We aim at creating a dataset composed of voice samples from healthy individuals, and those with COVID-19 infection. The data is collected using a web and mobile application. Voice samples collected include breathing sounds (fast and slow), cough sounds (deep and shallow), phonation of sustained vowels (/a/ as in made, /i/,/o/), and counting numbers at slow and fast pace. Metadata information collected includes the participant’s age, gender, location (country, state/ province), current health status (healthy/ exposed/ cured/ infected) and the presence of comorbidities (pre-existing medical conditions).
No personally identifiable information is collected, and the data collection respects the privacy of the contributors. The data is also anonymized during storage itself.
The collected data will be analysed using signal processing and machine learning techniques. The goal is to build mathematical models aiding identification of ‘infection prints’ from voice samples. This stage is a work-in-progress while we create the dataset.
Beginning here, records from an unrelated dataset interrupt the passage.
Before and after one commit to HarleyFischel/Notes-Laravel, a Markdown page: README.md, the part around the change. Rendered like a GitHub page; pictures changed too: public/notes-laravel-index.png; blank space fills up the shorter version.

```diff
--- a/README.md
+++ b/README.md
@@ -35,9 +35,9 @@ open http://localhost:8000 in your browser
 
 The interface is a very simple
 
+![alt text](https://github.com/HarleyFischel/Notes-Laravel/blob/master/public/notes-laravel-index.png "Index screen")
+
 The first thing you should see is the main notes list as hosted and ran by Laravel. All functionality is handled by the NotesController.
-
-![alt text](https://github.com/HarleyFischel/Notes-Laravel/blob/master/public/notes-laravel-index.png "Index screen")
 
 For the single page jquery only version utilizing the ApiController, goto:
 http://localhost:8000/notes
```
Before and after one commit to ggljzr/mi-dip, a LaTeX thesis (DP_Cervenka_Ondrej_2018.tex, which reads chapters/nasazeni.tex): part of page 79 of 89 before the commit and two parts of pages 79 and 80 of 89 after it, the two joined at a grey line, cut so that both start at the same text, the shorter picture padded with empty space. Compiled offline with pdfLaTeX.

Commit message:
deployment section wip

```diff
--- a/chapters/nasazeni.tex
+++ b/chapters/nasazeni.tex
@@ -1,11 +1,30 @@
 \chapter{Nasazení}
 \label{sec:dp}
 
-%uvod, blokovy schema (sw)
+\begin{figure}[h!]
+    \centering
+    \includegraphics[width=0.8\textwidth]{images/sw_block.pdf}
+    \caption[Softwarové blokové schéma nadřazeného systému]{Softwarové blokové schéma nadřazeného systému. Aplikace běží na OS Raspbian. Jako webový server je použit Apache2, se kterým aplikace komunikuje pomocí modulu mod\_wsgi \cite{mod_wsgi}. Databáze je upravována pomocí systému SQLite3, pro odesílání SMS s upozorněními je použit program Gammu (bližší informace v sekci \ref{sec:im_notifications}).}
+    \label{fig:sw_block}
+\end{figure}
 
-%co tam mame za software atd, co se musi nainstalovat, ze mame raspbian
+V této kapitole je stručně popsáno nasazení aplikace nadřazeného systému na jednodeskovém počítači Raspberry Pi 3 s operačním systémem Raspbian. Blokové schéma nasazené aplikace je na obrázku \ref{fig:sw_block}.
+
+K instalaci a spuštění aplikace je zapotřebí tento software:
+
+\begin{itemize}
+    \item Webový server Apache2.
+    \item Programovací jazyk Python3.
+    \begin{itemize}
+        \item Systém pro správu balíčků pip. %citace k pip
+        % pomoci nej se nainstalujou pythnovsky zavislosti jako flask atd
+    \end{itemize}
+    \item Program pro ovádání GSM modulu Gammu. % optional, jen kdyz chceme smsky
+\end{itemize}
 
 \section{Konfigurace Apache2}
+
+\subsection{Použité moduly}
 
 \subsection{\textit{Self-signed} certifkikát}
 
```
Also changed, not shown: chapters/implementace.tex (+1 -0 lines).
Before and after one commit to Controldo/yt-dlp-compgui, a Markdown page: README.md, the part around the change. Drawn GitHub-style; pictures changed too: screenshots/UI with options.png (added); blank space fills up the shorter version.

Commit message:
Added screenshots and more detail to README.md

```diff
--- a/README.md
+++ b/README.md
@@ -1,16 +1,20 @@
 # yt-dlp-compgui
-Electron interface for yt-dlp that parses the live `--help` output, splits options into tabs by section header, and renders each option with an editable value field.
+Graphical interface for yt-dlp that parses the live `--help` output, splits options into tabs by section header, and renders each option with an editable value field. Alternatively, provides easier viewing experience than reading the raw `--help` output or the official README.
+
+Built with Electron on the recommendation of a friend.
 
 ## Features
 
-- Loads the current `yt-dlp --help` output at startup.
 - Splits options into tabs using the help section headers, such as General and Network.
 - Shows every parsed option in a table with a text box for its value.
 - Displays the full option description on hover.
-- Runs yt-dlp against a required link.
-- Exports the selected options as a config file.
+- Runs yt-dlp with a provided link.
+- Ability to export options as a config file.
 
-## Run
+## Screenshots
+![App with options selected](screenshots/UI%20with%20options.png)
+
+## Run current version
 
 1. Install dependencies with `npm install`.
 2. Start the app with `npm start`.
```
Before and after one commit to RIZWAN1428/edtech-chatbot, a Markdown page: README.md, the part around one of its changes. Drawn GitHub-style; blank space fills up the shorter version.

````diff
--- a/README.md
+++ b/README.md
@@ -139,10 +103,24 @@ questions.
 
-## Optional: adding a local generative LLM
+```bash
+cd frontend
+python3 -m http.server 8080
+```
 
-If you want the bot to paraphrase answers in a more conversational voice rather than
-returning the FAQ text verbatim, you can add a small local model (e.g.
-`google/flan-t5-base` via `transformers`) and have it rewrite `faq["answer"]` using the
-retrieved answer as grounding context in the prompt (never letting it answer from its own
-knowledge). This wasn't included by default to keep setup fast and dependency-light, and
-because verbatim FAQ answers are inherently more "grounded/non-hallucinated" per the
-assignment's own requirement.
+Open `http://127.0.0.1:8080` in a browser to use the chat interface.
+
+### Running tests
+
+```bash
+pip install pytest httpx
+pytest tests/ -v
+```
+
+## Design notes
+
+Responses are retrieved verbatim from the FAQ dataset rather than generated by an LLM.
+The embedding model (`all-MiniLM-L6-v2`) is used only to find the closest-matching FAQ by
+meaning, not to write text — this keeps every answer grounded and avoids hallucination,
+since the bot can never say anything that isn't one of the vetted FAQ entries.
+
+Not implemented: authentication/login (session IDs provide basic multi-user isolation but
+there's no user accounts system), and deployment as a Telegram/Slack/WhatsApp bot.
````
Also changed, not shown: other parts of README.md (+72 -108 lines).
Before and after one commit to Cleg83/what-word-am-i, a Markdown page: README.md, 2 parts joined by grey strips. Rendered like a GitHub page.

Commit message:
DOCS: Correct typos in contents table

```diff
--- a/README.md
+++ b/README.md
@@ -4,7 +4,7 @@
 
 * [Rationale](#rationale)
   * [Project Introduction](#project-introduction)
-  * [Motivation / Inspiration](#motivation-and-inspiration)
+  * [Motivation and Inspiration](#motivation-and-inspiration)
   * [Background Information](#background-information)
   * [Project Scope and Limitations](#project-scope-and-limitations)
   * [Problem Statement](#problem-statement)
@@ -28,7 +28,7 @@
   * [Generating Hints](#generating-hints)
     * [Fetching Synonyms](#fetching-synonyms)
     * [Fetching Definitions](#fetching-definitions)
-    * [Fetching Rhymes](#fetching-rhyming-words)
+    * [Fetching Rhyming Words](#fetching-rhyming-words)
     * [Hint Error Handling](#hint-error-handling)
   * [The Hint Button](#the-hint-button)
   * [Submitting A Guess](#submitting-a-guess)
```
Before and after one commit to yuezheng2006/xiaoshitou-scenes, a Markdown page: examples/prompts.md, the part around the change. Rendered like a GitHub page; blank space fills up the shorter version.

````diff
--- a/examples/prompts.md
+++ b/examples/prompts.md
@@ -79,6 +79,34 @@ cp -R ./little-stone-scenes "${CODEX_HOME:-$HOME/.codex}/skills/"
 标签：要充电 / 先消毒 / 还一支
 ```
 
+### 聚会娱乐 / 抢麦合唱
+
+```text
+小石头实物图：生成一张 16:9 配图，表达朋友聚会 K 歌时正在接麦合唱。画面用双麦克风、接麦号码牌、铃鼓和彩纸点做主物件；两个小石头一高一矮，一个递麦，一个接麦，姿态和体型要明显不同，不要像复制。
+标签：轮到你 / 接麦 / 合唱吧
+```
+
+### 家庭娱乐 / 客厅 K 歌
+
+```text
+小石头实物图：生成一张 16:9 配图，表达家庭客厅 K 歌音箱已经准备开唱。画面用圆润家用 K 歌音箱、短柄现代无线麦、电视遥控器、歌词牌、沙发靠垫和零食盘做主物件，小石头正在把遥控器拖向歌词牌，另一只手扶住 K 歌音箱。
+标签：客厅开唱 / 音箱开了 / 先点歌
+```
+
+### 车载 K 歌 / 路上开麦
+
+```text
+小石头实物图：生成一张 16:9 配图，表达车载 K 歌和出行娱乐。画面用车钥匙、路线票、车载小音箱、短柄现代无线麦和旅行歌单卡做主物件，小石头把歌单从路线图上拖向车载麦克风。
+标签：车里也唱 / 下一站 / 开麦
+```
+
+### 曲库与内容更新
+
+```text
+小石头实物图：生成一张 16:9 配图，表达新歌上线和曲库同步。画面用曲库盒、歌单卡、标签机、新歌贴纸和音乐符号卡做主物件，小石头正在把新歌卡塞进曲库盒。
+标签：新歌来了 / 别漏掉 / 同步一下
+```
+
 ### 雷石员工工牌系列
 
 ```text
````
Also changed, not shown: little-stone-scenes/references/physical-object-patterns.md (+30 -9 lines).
We also aim at releasing the collected dataset in a structured form openly via a Github platform. This is to pool effort from the larger research community to contribute in making point-of-care diagnosis a reality soon.
We aim to release the diagnosis tool as a web/mobile application. Similar to the dataset creation stage, the application requests for recording the voice samples, and preferably provides a score indicating the probability of COVID-19 infection. The final deployment of the tool is subject to validation with clinical findings, and authorization/approval from competent authorities.
Given the highly simplistic and cost effective nature of this diagnosis approach, we hypothesize that even a partial success of the tool would enable a massive deployment as a first line of diagnosis for the pandemic. The potential diagnostic tool will not replace chemical testing but merely supplement the existing testing methods.
To contribute to this project and provide your voice samples, click here.
For any questions, please contact firstname.lastname@example.org
For full details, visit the official website.